**Task details**: Copy out each line of the data that holds the string "Sangewang".

Data excerpts:
- Opening Delimiter -

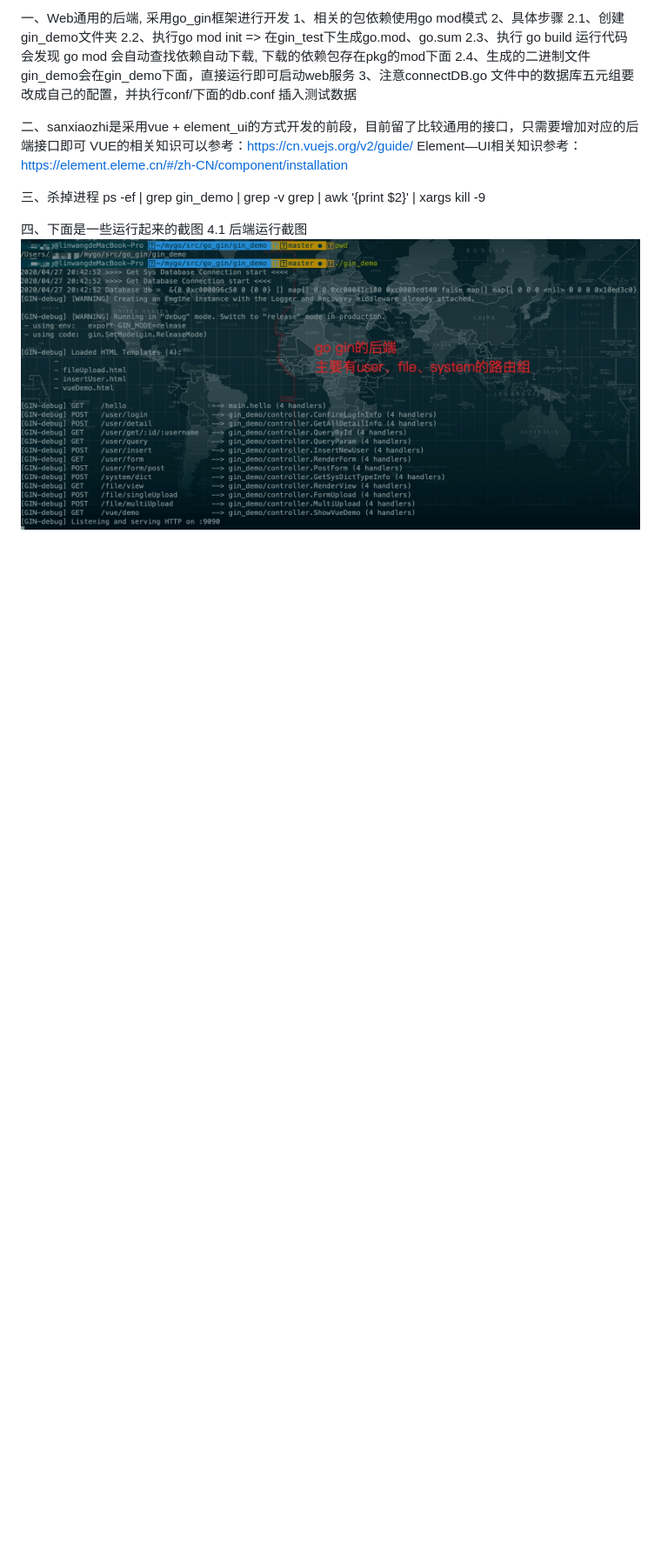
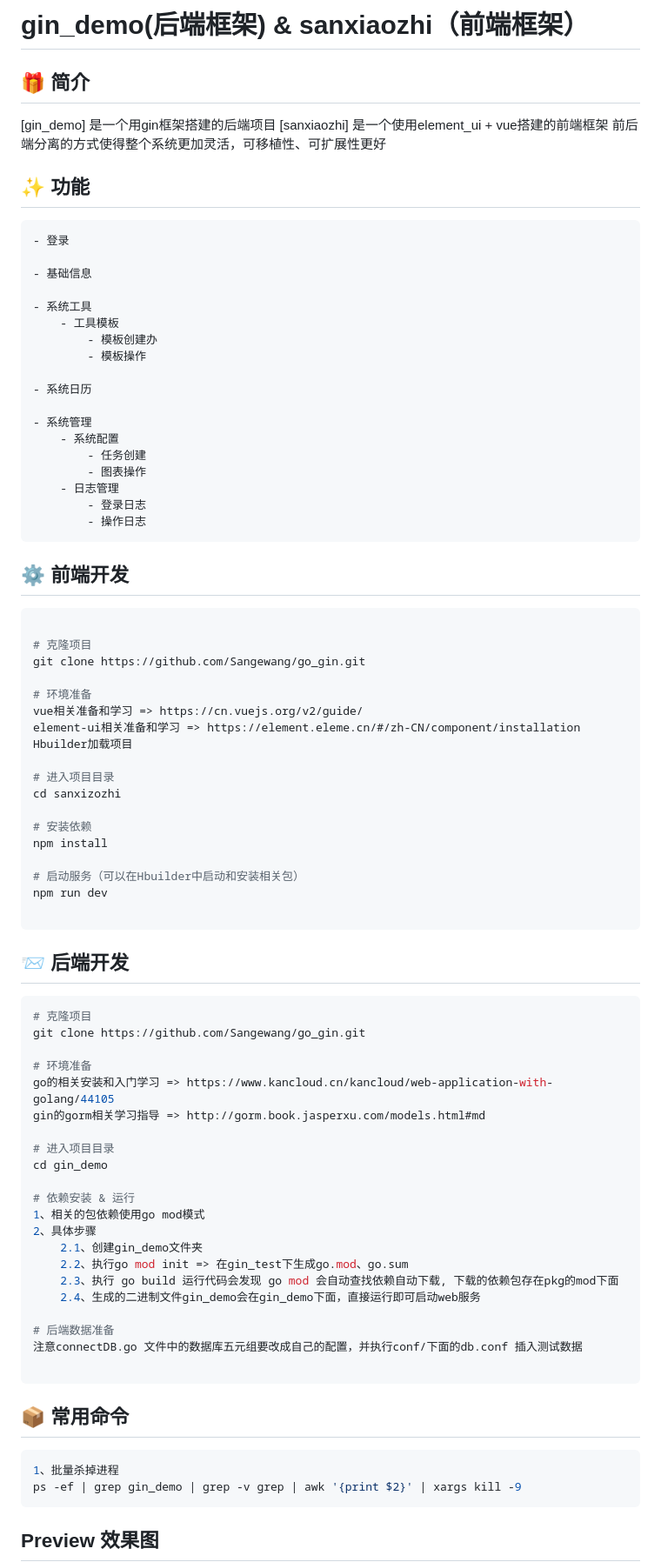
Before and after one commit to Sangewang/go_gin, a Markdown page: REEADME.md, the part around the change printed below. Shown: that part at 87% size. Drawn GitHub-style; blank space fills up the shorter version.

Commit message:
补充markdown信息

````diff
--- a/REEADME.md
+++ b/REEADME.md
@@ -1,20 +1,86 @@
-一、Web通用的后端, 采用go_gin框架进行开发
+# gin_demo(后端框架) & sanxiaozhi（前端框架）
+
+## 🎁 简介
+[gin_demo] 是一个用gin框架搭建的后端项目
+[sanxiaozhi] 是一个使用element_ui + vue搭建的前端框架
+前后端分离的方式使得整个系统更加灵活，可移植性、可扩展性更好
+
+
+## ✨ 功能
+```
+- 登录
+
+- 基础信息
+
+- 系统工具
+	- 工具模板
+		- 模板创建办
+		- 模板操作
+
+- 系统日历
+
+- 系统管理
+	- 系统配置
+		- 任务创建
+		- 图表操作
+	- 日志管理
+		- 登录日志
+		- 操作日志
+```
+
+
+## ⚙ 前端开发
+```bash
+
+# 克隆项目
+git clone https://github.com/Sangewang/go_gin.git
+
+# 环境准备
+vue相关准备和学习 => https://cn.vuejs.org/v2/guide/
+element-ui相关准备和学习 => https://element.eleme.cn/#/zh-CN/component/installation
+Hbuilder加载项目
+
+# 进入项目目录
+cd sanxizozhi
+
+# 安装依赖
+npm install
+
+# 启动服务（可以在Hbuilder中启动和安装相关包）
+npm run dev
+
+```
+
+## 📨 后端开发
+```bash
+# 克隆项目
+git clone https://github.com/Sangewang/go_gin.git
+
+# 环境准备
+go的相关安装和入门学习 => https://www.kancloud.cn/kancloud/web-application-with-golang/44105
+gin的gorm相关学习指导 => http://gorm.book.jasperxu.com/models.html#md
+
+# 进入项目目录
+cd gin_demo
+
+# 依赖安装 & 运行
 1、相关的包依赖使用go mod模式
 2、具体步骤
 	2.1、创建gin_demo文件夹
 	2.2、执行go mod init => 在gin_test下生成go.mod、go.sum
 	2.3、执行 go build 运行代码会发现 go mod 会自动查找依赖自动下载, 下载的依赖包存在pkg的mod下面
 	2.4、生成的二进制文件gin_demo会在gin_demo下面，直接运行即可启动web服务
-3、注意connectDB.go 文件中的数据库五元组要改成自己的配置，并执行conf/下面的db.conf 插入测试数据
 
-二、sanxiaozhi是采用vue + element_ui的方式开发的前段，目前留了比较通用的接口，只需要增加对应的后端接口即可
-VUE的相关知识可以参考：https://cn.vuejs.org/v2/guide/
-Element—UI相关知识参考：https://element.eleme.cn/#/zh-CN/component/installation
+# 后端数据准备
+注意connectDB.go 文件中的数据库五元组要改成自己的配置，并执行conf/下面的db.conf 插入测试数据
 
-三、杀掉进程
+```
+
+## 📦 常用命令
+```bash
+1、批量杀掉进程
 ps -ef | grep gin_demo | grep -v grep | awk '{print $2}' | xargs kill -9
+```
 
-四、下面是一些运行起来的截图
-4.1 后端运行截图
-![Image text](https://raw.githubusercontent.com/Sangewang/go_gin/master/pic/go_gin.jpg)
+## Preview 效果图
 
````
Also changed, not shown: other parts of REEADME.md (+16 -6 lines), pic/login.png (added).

- Closing Delimiter -

**Answer section**:
Before and after one commit to Sangewang/go_gin, a Markdown page: REEADME.md, the part around the change printed below. Shown: that part at 87% size. Drawn GitHub-style; blank space fills up the shorter version.
+git clone https://github.com/Sangewang/go_gin.git
+git clone https://github.com/Sangewang/go_gin.git
-![Image text](https://raw.githubusercontent.com/Sangewang/go_gin/master/pic/go_gin.jpg)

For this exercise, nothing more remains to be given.